Campus police receives crisis intervention award


Submitted Photo

Pictured from left to right are Mental Health and Recovery Board of Portage County Chairman William Nome; Kent State Police Officer Will Scritchfield, who is a 2013 Crisis Intervention Team Officer of the Year; Kent State Assistant Police Chief Dean Tondiglia; Major Dennis Missimi of the Portage County Sheriff’s Office; and Portage County Sheriff David Doak.

Nathan J. Havenner

The Kent State Crisis Intervention Team — a team of law enforcement officers trained specifically to handle situations involving mental health issues on campus — recently was awarded the 2014 Crisis Intervention Program of the Year Award.

“We have had individual officers awarded for their efforts in CIT, but as far as an organization goes it is a very big honor for us,” Officer Jeff Futo said. “It is a statewide recognition as well.”

Futo serves as coordinator of the campus CIT program, which was created in 2007. The original CIT program was first established in Tennessee, Futo said.

“The program was created by the Memphis Police Department,” he said. “They created a program so a police department can organize themselves and have a small team that are specifically trained within the department to deal with mental health issues.”

Kent State Police Chief John Peach accepted the award on behalf of the entire police force from Attorney General Mike DeWine.

Some Kent State students were not aware that Police Services has the CIT program.

Sophomore zoology major Janair Everette said she did not know campus police officers had this type of training to deal with mental illness.
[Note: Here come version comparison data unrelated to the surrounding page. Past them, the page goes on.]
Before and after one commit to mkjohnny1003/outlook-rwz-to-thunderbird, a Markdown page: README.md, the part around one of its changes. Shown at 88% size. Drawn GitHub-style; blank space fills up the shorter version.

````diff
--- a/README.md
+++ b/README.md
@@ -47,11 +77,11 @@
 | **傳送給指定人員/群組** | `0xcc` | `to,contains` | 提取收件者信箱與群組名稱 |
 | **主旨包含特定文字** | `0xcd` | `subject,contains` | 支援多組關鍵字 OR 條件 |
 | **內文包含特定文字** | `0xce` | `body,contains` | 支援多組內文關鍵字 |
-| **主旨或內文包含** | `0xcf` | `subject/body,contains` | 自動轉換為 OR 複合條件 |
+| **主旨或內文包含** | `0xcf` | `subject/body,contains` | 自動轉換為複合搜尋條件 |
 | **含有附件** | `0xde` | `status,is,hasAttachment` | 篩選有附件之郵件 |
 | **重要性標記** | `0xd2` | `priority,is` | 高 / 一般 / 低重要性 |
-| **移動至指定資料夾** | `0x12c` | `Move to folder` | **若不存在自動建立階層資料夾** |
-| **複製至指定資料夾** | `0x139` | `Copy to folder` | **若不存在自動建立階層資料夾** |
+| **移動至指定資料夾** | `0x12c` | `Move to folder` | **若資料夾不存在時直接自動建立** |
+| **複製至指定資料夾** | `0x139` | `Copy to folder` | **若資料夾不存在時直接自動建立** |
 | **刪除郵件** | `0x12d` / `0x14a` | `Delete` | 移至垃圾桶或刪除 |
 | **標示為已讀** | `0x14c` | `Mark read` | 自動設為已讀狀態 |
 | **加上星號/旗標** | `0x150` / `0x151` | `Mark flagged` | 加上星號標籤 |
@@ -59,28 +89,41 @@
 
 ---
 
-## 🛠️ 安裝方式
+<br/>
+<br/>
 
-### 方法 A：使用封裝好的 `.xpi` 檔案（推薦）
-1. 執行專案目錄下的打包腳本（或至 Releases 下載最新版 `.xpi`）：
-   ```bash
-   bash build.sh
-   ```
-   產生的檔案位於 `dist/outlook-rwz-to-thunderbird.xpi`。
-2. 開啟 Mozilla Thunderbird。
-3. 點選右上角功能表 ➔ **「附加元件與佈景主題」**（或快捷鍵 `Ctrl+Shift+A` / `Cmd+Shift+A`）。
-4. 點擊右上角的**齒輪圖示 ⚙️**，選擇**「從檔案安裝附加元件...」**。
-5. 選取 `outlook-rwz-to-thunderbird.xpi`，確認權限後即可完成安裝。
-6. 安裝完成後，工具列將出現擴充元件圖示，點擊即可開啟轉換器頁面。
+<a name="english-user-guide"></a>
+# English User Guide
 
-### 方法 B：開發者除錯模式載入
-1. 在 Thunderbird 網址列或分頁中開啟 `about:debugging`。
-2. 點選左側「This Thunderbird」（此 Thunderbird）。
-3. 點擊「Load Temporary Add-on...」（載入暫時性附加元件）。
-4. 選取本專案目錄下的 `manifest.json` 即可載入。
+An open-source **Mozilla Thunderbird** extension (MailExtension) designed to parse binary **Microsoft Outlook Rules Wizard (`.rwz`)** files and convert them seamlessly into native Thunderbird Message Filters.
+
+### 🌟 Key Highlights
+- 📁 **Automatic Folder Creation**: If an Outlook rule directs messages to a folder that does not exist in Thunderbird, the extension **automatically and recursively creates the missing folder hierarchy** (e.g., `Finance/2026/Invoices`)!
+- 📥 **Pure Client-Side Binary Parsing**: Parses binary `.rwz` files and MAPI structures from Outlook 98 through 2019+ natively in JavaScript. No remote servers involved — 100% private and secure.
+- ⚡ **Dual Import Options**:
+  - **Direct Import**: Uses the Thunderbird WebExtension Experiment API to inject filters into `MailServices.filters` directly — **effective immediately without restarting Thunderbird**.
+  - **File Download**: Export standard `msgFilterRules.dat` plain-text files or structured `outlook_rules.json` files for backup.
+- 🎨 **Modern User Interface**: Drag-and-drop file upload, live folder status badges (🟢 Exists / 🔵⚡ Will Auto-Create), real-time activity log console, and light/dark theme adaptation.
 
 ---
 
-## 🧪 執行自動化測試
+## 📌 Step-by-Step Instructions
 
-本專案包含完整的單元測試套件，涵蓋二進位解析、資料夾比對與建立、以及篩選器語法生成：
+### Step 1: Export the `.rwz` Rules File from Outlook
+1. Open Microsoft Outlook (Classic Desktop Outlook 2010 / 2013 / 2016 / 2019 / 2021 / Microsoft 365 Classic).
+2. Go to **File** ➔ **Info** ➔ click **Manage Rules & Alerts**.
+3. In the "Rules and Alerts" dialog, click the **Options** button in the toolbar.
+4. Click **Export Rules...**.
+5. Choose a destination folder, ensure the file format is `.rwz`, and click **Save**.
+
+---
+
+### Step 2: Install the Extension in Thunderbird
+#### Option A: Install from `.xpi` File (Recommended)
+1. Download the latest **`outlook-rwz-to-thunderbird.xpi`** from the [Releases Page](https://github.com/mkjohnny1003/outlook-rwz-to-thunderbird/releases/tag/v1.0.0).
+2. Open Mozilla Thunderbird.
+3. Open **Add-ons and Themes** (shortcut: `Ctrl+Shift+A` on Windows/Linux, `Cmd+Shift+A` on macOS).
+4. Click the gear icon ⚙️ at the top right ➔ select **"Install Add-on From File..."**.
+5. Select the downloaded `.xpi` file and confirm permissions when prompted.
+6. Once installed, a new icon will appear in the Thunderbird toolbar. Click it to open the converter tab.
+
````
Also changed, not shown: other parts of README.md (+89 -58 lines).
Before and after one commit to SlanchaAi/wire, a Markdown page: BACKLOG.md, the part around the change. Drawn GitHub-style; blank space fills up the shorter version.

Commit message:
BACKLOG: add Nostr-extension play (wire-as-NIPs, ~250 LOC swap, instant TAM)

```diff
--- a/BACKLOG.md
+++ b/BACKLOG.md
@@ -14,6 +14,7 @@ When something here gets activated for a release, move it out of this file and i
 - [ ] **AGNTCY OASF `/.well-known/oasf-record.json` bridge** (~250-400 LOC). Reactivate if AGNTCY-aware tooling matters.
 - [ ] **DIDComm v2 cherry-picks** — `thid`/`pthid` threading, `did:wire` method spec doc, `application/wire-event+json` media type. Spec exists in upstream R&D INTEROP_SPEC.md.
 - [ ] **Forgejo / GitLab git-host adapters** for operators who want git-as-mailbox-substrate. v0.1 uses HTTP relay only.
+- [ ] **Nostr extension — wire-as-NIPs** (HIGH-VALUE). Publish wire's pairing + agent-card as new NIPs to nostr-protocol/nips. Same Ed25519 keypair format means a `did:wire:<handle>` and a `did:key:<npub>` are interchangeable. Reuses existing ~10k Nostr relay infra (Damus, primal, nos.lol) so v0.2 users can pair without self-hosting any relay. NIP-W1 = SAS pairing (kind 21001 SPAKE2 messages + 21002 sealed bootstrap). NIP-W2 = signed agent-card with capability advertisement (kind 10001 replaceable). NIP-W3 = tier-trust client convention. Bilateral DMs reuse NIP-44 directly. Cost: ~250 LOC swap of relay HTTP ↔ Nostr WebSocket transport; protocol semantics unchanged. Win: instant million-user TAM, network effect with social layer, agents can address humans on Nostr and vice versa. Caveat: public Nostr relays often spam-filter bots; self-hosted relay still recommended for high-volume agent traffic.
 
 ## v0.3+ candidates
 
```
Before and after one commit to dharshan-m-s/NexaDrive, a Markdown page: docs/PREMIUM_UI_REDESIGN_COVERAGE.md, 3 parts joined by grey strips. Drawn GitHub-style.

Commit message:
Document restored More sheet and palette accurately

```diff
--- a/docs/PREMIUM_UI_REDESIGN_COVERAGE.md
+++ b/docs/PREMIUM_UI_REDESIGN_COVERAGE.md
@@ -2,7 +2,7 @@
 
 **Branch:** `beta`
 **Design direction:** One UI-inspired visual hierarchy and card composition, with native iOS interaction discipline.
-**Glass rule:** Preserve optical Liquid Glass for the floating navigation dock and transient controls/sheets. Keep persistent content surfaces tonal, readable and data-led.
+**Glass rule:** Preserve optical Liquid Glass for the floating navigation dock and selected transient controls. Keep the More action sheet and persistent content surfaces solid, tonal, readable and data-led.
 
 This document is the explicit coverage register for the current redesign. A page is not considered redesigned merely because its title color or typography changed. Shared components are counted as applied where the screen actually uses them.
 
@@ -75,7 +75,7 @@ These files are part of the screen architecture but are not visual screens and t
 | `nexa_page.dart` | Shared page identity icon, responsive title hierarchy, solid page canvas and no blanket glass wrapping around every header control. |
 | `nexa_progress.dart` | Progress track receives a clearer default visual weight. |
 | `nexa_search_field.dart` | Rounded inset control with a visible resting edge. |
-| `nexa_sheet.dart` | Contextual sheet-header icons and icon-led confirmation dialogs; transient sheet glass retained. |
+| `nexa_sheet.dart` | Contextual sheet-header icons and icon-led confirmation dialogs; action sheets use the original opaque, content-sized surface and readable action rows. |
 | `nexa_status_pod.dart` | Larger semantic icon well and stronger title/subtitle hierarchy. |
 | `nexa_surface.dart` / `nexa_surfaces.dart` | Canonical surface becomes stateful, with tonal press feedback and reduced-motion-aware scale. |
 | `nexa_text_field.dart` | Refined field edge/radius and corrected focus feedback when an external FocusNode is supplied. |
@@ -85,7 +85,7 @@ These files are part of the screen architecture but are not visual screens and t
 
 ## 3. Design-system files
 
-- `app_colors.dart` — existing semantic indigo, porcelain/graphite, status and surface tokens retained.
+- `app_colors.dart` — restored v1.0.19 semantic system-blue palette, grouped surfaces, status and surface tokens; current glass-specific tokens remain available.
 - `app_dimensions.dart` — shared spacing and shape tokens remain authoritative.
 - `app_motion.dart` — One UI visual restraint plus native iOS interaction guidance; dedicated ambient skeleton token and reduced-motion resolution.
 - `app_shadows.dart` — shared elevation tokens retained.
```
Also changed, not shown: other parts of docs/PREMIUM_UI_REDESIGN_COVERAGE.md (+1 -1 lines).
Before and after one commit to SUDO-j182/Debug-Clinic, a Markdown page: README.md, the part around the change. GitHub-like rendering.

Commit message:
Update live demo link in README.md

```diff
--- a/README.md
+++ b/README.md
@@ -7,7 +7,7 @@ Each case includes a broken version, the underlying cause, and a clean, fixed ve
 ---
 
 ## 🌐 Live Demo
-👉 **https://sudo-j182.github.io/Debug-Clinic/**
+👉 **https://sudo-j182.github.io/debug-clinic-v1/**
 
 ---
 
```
She said that despite not knowing about the CIT program, she would have still called campus police if she saw someone trying to hurt themselves.

“I would call the police to let them know,” Everette said.

Other students said they did know about Kent State’s program.

“I think it’s a good idea that they are looking out for everyone and taking care of what needs to be done,” said Austin Pierce sports and recreation management graduate student.

Campus police officers have been sent to Crisis Intervention Team training to make sure they know how to appropriately deal with a situation involving mental illness, Futo said.

“The training is provided by the Portage County Mental Health Board and sponsored by the police chiefs of Portage County,” Futo said. “Our officers were specifically trained to deal with various types of mental health issues that people have.”

Futo said the CIT officers are trained to deal with individuals with all types of mental illness.

“Our officers are specifically trained to deal with various types of mental health issues people have,” Futo said. “Everything from a person who might be psychotic with schizophrenia to a student who is dealing with depression.”

The CIT officers on campus not only identify the problem, deal with it and refer people to the proper resources, but they also follow up with them to make sure they continue to get the help they need, Futo said.

Futo said the CIT wants to provide help to those who need it so they can earn their degree and move on in life.

“We are a progressive department,” Futo said. “Chief Peach knows these things are important, so we go out and get them done.”

Contact Nathan Havenner at [email protected].